A lot of time it all sort of happens at the same time. In fact, it’s almost always like that. I’m just wading through this thing that I don't know what it is yet. I rarely write lyrics down. It’s all part of the same thing to me really.
You’re now touring to promote your newest CD, The Money. Tell me a little bit about it.
Well, it’s the third record I’ve made with the same cast of people. I think they’re characterized by a classicist formality in the sense that the instrumentation is comparable to songwriters in the late '60s/'70s and the recording process, too. Most songs have two to three versus, a bridge, and an out-chorus. And it’s a structure I held myself to because on some instinctual level that structure works for people listening to music as well as making it in a way that people expect it without realizing it because it’s so natural. And I wanted to be a great writer and, in order to be a great writer, I wanted to write within certain limitations before I decided to really step outside of that. These last three records were all about paying my respects to the past and learning from that, and then carving out my own niche. I don’t think this record is a huge departure from the other two that came before it except that it’s a little bit more of a rootsy, Americana sound, which is sort of a return to form from when I first started. I look at The Money as a bookend to Like a Bird, Like a Plane, which came out in 2009. And, I think it’s my best, if not one of my best.
Awesome! I can’t wait to hear some of the songs from it at Saturday’s show.
I’m looking forward to coming back to Easton. Easton’s one of those places that’s been so good to me, I always look forward to coming back. I don’t take it for granted.

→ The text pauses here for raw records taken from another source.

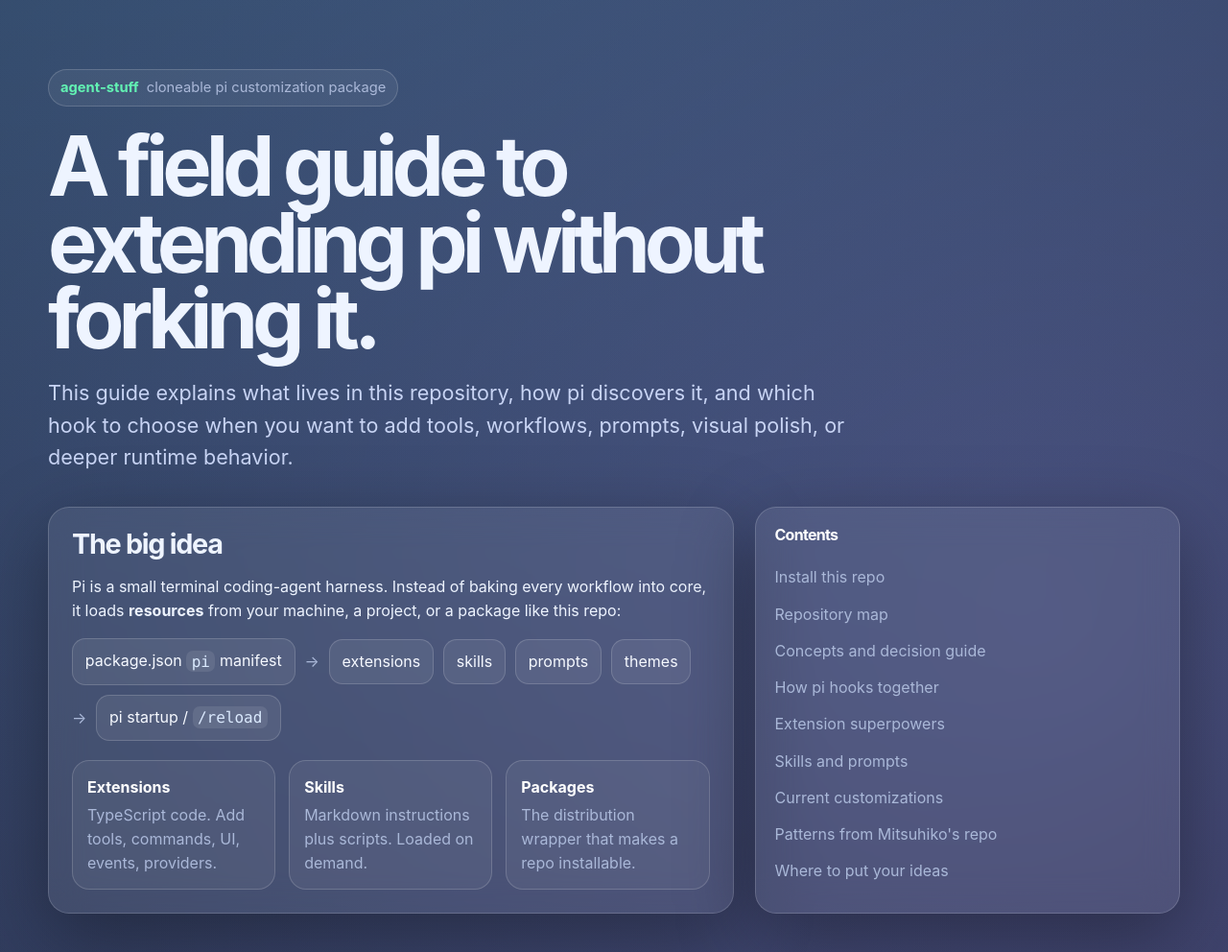
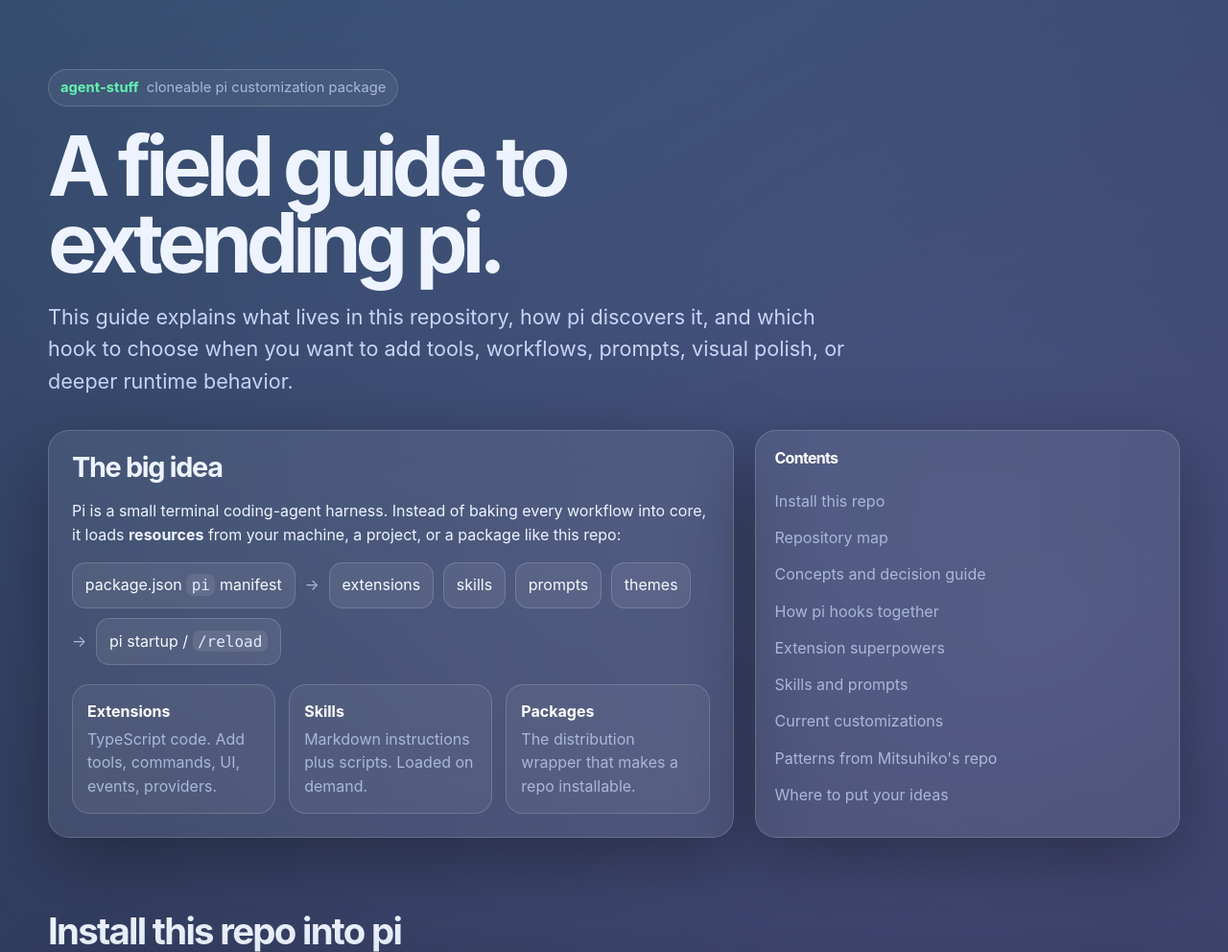
Before and after one commit to curtisalexander/agent-stuff, a website: page docs/index.html in a window 1280 px wide. Shown: the top 992 px of the page at 96% size. Drawn offline with Linux system fonts and the light colour scheme.

Commit message:
Refine guide headline

```diff
--- a/docs/index.html
+++ b/docs/index.html
@@ -91,7 +91,7 @@
   <header class="hero">
     <div class="wrap">
       <span class="badge"><b>agent-stuff</b> cloneable pi customization package</span>
-      <h1>A field guide to extending pi without forking it.</h1>
+      <h1>A field guide to extending pi.</h1>
       <p class="lead">This guide explains what lives in this repository, how pi discovers it, and which hook to choose when you want to add tools, workflows, prompts, visual polish, or deeper runtime behavior.</p>
       <div class="hero-grid">
         <div class="panel">
```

Catch Charlie Mars at the Avalon Theatre in Easton on Saturday, January 31st. Doors open at 7:30 p.m.; show starts at 8 p.m. Tickets are $25. For more information or to purchase tickets, call 410-822-7299 or visit avalontheatre.com.